WHAT IS EXPECTED =>
Only the number is needed. Please count the lines below in which the word "output" occurs.

Version difference data:

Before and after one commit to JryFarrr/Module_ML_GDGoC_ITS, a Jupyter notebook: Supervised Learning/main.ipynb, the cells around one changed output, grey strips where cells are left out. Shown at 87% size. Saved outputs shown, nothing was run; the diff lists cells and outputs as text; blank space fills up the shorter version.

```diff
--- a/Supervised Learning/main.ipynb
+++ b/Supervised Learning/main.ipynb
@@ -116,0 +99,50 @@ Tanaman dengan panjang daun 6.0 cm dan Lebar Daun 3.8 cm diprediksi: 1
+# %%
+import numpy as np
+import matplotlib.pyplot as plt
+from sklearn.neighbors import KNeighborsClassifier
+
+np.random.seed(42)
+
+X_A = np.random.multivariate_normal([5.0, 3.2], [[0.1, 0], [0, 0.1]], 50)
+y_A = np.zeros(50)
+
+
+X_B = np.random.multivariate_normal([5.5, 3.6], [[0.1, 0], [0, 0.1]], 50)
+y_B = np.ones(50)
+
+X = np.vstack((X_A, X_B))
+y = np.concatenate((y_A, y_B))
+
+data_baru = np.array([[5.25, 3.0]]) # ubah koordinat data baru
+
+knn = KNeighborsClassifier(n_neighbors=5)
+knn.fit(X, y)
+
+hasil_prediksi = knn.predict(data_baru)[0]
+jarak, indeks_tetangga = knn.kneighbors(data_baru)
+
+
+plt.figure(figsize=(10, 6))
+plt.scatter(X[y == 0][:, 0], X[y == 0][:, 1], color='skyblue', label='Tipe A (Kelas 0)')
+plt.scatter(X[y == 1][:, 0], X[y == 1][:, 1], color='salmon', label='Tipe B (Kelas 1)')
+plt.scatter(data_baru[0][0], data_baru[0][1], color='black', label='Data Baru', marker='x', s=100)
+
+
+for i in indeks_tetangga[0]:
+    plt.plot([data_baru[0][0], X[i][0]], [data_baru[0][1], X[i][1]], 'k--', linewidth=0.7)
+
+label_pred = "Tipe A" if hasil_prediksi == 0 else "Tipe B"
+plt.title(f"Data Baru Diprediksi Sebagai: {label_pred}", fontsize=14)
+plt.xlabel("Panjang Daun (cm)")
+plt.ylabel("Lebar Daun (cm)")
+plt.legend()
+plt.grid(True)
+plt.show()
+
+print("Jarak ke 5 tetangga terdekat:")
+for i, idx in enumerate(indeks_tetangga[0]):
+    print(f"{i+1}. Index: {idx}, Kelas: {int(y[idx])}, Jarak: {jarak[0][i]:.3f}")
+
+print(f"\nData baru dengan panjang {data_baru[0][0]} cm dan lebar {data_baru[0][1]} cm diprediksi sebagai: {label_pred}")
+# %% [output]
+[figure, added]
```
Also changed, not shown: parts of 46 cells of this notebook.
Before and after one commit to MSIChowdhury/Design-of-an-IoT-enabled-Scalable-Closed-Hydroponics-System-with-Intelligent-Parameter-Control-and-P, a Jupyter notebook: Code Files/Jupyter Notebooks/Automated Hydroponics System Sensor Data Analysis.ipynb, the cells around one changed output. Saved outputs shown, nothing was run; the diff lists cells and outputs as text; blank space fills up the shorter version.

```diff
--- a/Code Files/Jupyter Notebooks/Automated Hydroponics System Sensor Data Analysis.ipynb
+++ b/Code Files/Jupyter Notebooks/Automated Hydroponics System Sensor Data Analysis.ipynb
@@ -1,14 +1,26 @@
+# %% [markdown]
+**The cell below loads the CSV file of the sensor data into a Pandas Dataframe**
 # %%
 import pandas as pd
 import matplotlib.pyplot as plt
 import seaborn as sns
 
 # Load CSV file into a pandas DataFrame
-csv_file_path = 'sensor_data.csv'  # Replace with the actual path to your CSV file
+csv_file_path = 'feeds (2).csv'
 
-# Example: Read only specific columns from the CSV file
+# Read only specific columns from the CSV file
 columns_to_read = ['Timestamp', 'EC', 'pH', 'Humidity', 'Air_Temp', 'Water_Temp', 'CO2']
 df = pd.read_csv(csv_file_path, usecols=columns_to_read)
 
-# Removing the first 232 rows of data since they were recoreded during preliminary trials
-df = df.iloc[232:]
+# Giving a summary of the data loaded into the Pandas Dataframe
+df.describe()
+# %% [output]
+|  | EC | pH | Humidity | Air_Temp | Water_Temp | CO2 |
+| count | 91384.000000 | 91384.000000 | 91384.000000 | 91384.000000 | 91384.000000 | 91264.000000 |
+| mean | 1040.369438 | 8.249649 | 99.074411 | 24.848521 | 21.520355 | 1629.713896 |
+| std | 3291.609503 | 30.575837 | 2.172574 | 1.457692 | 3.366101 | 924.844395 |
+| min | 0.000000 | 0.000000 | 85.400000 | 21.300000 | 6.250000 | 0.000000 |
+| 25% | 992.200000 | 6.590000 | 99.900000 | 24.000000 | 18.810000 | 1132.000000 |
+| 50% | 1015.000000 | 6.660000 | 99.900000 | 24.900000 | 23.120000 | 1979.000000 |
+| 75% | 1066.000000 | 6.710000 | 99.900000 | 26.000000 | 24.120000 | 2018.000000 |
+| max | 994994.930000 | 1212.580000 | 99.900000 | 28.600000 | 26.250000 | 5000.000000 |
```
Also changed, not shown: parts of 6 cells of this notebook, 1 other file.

EXERCISE RESPONSE =>
4